Version comparison data.
- Opening Delimiter -
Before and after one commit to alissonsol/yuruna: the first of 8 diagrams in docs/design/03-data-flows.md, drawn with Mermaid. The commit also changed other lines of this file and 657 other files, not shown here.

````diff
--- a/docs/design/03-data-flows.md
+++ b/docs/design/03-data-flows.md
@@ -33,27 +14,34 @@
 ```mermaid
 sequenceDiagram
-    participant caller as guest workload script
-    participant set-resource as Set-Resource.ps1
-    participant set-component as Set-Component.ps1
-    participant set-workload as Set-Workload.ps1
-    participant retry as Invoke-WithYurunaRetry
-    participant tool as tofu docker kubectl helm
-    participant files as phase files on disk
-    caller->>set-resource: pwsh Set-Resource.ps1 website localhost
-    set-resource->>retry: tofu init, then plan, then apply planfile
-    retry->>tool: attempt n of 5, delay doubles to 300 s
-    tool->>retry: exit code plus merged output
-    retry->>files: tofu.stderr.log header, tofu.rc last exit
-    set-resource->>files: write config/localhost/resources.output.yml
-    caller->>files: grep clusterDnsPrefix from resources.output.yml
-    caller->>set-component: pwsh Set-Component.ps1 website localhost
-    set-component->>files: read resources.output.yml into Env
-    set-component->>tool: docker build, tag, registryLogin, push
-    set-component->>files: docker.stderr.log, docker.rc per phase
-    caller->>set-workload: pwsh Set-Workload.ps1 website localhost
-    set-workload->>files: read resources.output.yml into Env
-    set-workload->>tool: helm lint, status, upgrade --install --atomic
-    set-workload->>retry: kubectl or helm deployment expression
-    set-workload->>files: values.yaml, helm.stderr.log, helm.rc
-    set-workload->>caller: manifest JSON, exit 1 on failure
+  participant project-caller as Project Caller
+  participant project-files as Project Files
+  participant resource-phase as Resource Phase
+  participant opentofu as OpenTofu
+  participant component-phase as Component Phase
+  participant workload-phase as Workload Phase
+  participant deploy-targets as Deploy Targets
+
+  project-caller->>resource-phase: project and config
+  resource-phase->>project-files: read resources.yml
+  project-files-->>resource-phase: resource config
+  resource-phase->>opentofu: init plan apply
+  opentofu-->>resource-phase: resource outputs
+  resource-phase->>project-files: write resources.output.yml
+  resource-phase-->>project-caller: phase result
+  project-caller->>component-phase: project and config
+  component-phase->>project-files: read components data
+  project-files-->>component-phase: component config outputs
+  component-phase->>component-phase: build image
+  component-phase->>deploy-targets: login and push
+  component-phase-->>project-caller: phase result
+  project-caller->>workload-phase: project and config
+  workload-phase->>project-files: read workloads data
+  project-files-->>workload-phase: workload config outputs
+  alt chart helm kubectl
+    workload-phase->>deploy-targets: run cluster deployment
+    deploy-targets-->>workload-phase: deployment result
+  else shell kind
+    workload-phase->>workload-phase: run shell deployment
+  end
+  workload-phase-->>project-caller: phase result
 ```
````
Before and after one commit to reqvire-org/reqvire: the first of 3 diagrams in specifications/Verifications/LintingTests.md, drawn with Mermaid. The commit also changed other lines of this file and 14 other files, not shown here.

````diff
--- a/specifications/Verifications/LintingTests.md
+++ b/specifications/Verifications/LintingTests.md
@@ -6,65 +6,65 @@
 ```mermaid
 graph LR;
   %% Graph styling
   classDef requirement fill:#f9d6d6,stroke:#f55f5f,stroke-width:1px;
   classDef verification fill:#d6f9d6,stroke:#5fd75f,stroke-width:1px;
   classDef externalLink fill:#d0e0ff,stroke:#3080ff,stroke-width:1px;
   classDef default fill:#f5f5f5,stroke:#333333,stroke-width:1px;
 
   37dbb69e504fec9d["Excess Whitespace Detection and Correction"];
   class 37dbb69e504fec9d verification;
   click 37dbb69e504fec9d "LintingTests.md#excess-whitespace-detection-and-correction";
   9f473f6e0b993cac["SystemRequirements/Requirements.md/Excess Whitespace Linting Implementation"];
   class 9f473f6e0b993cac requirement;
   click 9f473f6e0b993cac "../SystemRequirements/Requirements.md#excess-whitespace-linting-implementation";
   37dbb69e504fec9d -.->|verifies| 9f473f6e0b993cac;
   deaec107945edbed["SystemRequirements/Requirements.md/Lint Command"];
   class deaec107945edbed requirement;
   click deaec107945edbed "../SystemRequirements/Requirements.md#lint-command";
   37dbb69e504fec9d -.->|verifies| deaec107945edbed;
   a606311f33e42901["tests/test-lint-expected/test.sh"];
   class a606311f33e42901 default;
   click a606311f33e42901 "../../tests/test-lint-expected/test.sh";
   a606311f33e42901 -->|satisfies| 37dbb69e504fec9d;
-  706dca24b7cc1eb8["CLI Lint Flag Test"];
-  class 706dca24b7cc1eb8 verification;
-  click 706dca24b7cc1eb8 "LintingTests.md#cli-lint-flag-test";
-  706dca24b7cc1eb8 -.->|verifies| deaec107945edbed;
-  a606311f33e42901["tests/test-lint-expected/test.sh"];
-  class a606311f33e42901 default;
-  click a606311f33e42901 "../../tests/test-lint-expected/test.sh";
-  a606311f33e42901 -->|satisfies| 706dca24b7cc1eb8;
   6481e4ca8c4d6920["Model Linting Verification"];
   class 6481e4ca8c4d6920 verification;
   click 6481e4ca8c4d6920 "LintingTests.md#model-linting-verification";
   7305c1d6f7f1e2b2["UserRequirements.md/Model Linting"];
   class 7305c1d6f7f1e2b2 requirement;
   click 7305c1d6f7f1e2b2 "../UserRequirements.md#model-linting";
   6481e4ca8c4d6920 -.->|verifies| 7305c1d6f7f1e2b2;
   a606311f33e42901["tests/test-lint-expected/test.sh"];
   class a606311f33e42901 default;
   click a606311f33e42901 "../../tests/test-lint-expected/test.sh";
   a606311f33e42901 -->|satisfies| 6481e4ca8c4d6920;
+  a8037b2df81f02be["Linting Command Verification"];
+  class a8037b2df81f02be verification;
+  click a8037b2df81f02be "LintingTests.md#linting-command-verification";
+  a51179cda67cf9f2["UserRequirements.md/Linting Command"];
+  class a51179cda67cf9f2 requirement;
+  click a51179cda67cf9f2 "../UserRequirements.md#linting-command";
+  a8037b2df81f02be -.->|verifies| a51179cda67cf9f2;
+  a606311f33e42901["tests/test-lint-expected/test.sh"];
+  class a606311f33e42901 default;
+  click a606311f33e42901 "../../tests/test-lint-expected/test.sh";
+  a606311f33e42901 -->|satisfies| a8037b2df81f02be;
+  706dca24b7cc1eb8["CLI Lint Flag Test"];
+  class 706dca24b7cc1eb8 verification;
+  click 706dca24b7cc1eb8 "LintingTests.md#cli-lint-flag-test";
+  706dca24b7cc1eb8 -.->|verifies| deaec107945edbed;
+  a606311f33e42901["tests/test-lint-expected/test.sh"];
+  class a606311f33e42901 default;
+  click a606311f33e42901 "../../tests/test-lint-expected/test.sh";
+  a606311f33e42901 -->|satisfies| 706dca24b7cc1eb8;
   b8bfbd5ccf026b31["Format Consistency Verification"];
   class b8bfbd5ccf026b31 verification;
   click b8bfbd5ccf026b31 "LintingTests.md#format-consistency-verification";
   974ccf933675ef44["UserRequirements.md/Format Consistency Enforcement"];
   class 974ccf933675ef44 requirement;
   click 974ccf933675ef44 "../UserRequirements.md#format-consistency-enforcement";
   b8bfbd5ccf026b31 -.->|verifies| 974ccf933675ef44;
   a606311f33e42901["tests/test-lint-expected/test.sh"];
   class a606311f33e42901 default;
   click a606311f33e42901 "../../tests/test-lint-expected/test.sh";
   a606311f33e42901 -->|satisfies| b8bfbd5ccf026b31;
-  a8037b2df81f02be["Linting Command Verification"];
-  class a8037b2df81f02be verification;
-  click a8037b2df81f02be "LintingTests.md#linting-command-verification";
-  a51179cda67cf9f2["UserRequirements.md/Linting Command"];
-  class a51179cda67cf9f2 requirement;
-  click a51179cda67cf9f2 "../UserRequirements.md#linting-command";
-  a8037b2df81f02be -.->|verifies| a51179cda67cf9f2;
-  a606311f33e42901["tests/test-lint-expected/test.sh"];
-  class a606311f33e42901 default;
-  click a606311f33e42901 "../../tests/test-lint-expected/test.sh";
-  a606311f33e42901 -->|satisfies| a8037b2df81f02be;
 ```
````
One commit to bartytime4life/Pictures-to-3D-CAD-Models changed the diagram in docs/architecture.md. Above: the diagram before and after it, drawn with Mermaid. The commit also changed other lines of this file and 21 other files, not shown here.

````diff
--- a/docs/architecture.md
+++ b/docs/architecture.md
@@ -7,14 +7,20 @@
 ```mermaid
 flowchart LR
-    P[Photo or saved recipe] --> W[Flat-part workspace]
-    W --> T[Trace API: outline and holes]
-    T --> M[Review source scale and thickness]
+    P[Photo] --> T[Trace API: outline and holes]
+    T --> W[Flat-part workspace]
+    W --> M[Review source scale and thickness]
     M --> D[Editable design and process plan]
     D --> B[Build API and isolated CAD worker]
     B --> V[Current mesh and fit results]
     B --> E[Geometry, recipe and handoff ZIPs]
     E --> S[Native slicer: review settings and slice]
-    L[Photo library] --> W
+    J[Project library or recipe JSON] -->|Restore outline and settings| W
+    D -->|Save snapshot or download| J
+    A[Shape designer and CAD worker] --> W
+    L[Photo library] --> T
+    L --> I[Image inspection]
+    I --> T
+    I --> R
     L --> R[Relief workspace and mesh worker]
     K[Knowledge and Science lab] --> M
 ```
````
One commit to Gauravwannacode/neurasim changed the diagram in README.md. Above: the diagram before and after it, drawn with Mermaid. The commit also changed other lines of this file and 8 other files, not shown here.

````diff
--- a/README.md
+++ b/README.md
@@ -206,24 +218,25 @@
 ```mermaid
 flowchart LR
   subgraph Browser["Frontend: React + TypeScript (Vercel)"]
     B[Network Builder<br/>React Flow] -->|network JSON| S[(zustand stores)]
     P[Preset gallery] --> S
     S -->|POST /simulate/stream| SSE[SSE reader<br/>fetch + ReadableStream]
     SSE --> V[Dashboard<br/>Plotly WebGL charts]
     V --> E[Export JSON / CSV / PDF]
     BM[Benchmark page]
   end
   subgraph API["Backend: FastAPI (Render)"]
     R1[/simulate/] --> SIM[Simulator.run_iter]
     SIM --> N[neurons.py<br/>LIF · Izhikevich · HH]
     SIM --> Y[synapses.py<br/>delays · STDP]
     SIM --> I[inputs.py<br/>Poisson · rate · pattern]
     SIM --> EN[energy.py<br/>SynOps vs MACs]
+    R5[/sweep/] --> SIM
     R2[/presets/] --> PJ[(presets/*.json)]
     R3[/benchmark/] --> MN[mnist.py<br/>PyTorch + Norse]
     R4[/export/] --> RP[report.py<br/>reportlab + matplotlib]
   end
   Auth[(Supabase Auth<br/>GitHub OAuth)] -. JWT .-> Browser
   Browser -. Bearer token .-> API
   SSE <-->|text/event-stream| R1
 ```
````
- Closing Delimiter -
WORK TASK.
Every line above in which the word "LintingTests" occurs needs to be copied.

EXERCISE SOLUTION.
Before and after one commit to reqvire-org/reqvire: the first of 3 diagrams in specifications/Verifications/LintingTests.md, drawn with Mermaid. The commit also changed other lines of this file and 14 other files, not shown here.
--- a/specifications/Verifications/LintingTests.md
+++ b/specifications/Verifications/LintingTests.md
   click 37dbb69e504fec9d "LintingTests.md#excess-whitespace-detection-and-correction";
-  click 706dca24b7cc1eb8 "LintingTests.md#cli-lint-flag-test";
   click 6481e4ca8c4d6920 "LintingTests.md#model-linting-verification";
+  click a8037b2df81f02be "LintingTests.md#linting-command-verification";
+  click 706dca24b7cc1eb8 "LintingTests.md#cli-lint-flag-test";
   click b8bfbd5ccf026b31 "LintingTests.md#format-consistency-verification";
-  click a8037b2df81f02be "LintingTests.md#linting-command-verification";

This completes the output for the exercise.